● Extracted records
________________
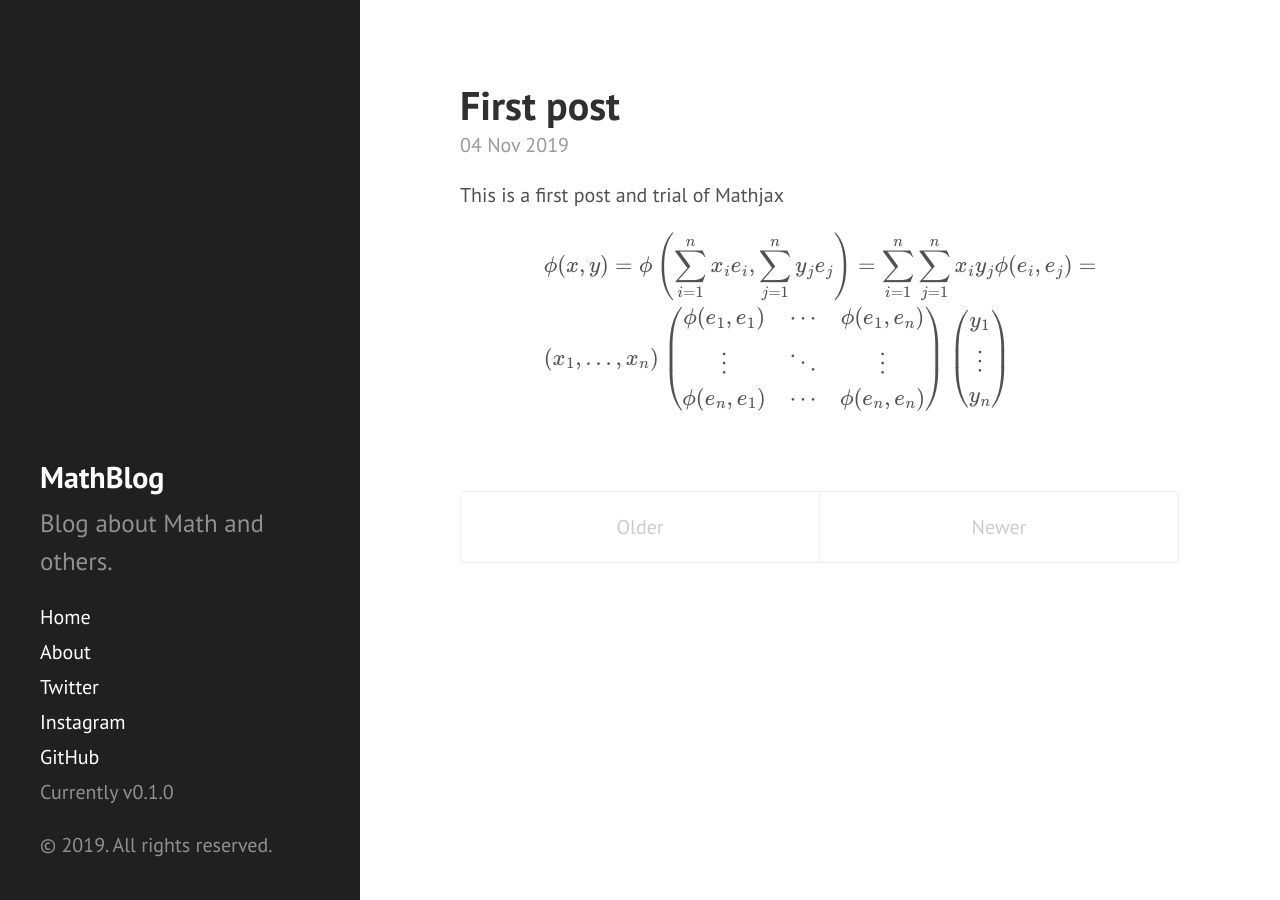
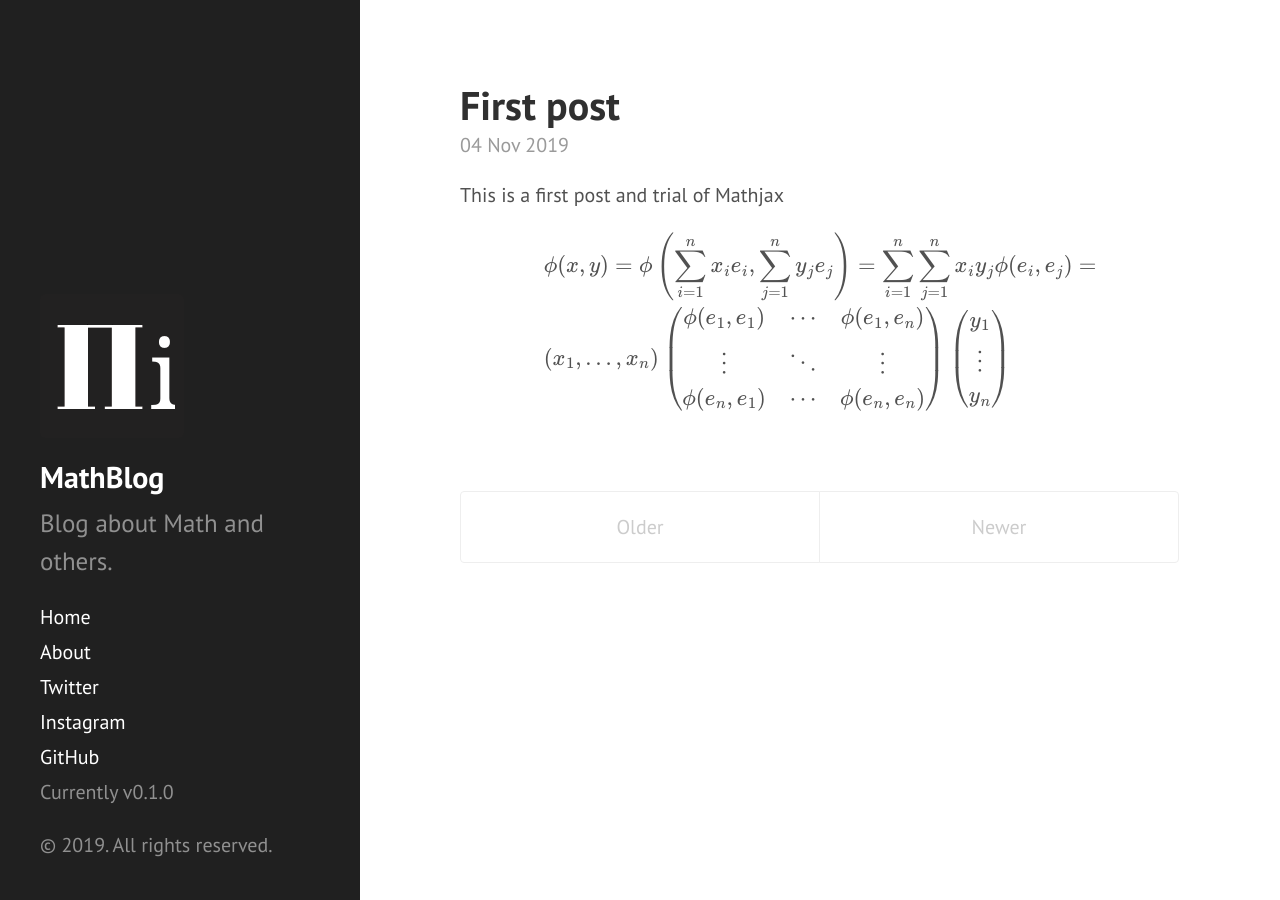
Before and after one commit to Pilotman/MathBlog, a Jekyll site: the page built from index.html, in a window 1280 px wide. Built offline with Jekyll 4.4.1, drawn with Linux system fonts in a browser that asks for light colours; formulas are drawn with MathJax 3; the list of posts is cut into pages by our own code.

Commit message:
fix icon

```diff
--- a/_includes/sidebar.html
+++ b/_includes/sidebar.html
@@ -1,6 +1,7 @@
 <div class="sidebar">
   <div class="container sidebar-sticky">
     <div class="sidebar-about">
+	<img src="{{ site.baseurl }}public/icon.png" alt="Pirx">
       <h2>
         <a href="{{ site.baseurl }}">
           {{ site.title }}
```
Also changed, not shown: public/icon.png (added).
________________
● TASK
Copy each of the entries above precisely, and drop whatever pictures they hold.

● SOLUTION FOR THIS EXERCISE
Before and after one commit to Pilotman/MathBlog, a Jekyll site: the page built from index.html, in a window 1280 px wide. Built offline with Jekyll 4.4.1, drawn with Linux system fonts in a browser that asks for light colours; formulas are drawn with MathJax 3; the list of posts is cut into pages by our own code.

Commit message:
fix icon

```diff
--- a/_includes/sidebar.html
+++ b/_includes/sidebar.html
@@ -1,6 +1,7 @@
 <div class="sidebar">
   <div class="container sidebar-sticky">
     <div class="sidebar-about">
+	<img src="{{ site.baseurl }}public/icon.png" alt="Pirx">
       <h2>
         <a href="{{ site.baseurl }}">
           {{ site.title }}
```
Also changed, not shown: public/icon.png (added).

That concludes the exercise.